• [Assigned task] Using the data that follows, output only the lines from the line with "Earlier version of the draw.io diagram page" up to and including the line with "The same diagram, later.", exactly, leaving pictures aside.

....

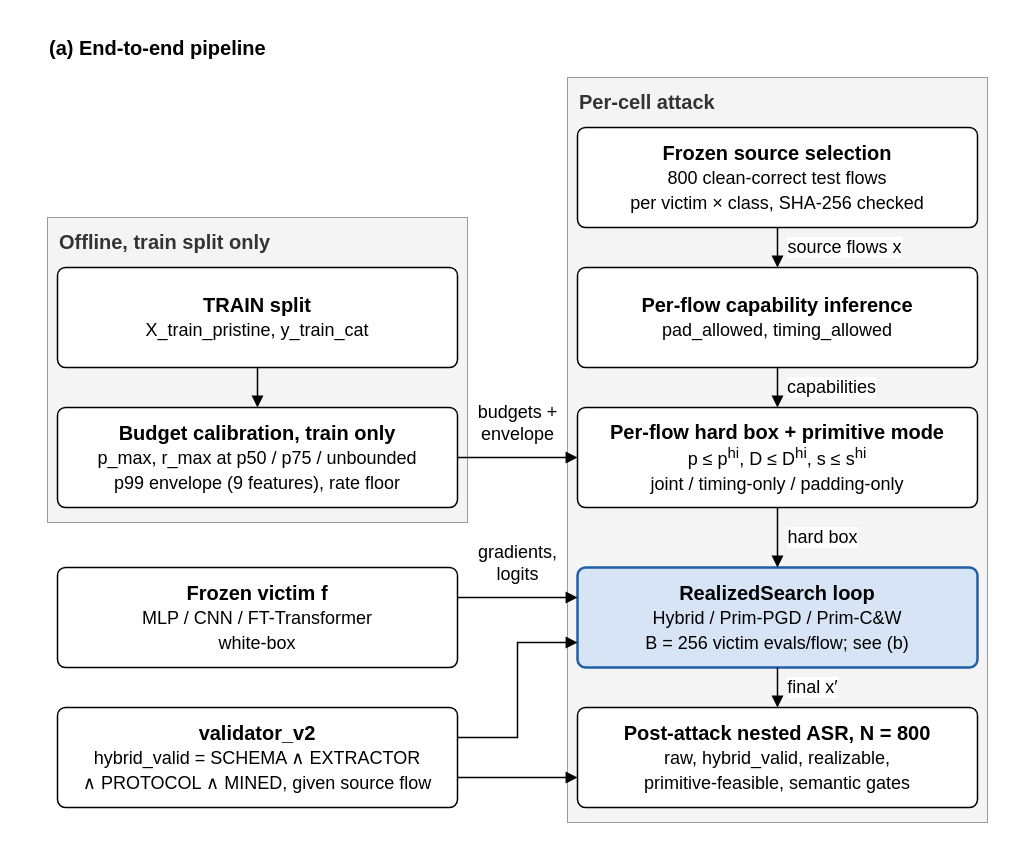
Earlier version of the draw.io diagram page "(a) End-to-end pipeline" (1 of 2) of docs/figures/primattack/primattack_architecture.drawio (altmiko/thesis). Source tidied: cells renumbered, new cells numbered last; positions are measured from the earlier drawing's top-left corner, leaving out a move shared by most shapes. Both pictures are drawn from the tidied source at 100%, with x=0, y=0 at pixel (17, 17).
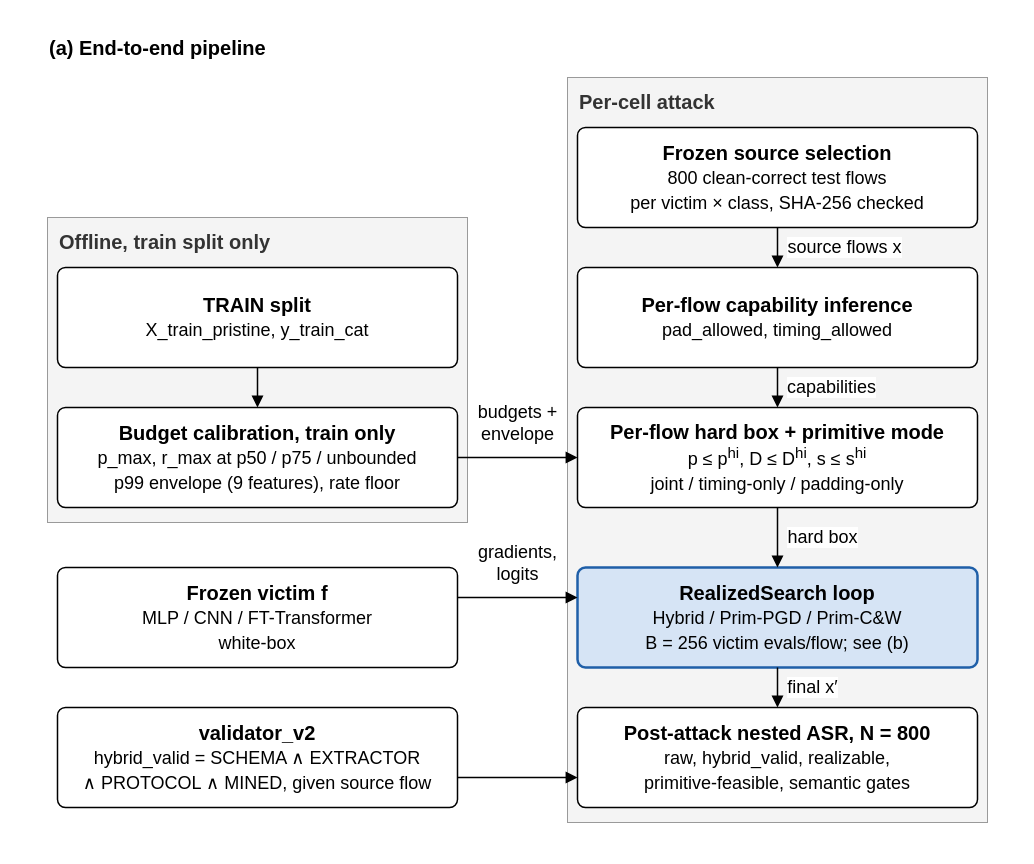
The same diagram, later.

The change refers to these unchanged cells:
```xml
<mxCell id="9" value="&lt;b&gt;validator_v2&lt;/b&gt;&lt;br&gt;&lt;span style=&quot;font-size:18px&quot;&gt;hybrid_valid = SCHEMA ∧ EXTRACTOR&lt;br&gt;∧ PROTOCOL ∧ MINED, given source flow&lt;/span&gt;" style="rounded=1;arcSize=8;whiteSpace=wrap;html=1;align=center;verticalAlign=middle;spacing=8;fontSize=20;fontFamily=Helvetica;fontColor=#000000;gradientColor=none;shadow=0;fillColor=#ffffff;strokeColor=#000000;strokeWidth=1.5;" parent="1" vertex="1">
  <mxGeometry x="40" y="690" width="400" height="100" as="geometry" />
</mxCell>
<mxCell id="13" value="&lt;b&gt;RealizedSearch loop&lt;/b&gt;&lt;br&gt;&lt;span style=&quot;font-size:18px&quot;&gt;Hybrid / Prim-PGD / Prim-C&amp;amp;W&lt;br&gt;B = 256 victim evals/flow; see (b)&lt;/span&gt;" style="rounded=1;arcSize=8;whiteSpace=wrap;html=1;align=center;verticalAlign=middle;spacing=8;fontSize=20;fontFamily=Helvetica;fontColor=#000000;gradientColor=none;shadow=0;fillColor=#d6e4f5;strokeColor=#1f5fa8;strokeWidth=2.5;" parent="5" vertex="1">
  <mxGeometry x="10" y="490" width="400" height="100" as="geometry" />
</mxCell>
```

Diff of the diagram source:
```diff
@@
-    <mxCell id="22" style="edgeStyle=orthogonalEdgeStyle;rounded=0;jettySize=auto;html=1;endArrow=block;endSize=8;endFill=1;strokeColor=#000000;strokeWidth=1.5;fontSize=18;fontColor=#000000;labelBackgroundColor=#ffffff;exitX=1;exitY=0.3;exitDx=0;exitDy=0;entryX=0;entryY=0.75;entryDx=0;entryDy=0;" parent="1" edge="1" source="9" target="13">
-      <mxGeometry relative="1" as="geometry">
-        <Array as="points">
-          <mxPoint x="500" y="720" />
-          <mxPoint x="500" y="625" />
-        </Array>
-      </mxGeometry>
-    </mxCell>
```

....

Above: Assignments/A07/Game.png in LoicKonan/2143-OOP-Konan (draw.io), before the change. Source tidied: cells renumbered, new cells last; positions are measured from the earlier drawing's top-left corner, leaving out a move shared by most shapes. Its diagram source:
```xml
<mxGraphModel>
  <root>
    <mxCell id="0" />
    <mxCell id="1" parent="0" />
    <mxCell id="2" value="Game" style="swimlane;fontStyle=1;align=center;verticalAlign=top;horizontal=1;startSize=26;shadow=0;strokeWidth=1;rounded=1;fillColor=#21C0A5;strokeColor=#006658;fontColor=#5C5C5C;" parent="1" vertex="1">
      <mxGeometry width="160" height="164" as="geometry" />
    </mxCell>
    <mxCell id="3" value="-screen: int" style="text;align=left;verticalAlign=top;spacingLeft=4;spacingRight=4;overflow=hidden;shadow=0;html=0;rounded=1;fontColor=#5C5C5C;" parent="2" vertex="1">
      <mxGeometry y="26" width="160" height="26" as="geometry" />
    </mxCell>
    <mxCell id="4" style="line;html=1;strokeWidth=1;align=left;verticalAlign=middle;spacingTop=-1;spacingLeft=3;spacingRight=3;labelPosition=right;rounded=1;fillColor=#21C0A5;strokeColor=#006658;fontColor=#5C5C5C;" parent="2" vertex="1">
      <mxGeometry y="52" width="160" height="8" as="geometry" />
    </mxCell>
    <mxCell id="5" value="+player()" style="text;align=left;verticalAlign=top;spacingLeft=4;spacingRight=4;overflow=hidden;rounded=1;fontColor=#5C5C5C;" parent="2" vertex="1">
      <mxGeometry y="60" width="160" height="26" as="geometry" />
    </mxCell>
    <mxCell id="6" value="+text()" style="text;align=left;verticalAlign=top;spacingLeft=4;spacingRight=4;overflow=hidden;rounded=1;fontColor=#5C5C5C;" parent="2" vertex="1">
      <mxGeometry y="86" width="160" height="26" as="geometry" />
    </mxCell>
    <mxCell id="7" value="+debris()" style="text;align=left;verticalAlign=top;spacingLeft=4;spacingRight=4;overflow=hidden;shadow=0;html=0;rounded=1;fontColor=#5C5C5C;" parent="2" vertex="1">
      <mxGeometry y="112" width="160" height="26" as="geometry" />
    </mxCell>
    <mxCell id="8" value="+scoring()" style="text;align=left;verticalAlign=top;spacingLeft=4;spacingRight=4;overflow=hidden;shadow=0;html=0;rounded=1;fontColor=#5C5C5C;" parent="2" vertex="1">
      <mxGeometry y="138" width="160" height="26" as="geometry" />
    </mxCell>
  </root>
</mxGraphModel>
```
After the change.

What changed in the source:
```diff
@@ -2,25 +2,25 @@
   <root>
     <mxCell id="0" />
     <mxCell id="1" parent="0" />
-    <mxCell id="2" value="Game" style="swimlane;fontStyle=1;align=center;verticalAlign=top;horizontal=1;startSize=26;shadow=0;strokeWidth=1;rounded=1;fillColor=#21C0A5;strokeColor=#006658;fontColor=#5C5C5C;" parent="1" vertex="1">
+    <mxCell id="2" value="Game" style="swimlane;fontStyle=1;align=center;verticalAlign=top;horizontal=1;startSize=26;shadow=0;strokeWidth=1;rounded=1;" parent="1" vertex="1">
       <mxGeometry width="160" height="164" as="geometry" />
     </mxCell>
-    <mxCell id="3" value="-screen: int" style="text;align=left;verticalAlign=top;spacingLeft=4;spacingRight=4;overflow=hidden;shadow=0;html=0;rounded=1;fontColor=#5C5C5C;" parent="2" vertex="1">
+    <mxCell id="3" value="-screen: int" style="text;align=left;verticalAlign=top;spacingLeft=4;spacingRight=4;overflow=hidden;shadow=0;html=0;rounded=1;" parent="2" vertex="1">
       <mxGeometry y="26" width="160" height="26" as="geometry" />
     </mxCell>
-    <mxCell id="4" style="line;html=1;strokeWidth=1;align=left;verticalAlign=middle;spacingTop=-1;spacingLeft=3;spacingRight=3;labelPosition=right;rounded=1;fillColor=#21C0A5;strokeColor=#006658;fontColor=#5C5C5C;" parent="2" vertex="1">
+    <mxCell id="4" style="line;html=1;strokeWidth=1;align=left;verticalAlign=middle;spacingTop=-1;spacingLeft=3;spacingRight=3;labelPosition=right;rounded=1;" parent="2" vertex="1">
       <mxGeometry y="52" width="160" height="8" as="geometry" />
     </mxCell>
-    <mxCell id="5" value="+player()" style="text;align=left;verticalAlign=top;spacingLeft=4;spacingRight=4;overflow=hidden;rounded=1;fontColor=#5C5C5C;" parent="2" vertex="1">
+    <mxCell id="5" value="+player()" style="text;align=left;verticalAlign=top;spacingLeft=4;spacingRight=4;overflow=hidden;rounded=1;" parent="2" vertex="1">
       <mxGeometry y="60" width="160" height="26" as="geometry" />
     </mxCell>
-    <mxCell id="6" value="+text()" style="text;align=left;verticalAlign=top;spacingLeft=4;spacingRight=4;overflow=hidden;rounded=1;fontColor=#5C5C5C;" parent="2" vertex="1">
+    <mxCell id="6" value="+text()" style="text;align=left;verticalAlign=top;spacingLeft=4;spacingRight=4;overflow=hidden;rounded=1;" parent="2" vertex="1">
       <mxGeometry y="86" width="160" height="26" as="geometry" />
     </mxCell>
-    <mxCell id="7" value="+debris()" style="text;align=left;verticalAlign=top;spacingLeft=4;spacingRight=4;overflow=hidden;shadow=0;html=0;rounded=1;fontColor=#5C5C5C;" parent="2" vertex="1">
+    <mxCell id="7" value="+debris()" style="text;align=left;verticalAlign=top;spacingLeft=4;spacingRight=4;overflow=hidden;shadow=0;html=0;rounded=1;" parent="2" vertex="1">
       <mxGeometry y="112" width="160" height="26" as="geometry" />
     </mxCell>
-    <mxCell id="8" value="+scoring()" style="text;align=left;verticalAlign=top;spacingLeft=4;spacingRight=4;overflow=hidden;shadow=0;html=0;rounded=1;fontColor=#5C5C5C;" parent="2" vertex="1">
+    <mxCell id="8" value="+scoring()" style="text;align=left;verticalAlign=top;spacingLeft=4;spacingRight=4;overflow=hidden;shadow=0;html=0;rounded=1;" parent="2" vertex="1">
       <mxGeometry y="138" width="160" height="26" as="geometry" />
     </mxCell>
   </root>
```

....

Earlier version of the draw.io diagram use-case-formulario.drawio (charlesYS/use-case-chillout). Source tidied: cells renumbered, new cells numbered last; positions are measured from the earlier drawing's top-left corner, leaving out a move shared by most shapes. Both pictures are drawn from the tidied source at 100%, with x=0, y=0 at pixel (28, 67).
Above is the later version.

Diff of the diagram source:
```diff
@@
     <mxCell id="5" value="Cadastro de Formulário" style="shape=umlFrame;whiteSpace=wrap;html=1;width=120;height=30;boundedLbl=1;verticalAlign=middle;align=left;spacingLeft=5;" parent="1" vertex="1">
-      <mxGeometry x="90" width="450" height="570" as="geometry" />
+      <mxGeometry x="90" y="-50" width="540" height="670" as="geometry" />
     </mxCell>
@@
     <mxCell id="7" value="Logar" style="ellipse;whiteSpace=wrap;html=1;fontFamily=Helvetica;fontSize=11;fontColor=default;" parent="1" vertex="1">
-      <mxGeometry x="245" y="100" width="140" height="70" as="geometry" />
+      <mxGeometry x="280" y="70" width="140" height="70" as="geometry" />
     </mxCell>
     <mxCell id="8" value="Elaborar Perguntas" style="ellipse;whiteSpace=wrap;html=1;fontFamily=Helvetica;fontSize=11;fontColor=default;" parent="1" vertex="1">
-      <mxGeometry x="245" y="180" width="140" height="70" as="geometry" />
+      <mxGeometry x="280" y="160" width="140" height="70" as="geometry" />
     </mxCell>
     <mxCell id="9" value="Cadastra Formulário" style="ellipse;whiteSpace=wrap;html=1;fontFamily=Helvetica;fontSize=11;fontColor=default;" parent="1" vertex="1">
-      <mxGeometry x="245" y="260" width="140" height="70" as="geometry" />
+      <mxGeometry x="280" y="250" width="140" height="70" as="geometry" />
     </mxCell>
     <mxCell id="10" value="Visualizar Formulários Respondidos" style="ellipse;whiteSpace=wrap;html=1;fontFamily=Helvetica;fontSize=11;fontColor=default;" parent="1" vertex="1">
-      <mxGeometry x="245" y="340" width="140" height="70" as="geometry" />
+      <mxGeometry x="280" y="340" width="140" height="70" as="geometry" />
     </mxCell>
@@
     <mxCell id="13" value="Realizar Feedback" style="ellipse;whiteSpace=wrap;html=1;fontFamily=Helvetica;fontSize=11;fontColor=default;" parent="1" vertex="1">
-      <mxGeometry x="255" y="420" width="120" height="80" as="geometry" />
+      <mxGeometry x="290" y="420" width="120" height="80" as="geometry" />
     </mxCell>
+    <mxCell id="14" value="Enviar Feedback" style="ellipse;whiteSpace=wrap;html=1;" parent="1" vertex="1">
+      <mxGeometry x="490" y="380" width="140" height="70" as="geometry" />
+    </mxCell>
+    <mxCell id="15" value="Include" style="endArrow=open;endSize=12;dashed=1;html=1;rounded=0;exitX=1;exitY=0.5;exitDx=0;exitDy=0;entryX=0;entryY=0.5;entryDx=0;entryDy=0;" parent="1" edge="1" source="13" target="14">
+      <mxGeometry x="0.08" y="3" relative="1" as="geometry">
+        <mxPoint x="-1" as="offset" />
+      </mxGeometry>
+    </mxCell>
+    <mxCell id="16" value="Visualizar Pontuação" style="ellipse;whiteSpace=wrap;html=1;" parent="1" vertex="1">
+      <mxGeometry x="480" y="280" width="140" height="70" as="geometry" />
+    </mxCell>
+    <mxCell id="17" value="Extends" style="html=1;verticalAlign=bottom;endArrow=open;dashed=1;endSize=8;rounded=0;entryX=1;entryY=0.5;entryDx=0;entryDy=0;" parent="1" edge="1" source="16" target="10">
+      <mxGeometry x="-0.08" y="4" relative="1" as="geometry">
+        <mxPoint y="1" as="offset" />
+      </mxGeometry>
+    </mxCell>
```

....

• [Answer to this exercise]
Earlier version of the draw.io diagram page "(a) End-to-end pipeline" (1 of 2) of docs/figures/primattack/primattack_architecture.drawio (altmiko/thesis). Source tidied: cells renumbered, new cells numbered last; positions are measured from the earlier drawing's top-left corner, leaving out a move shared by most shapes. Both pictures are drawn from the tidied source at 100%, with x=0, y=0 at pixel (17, 17).
The same diagram, later.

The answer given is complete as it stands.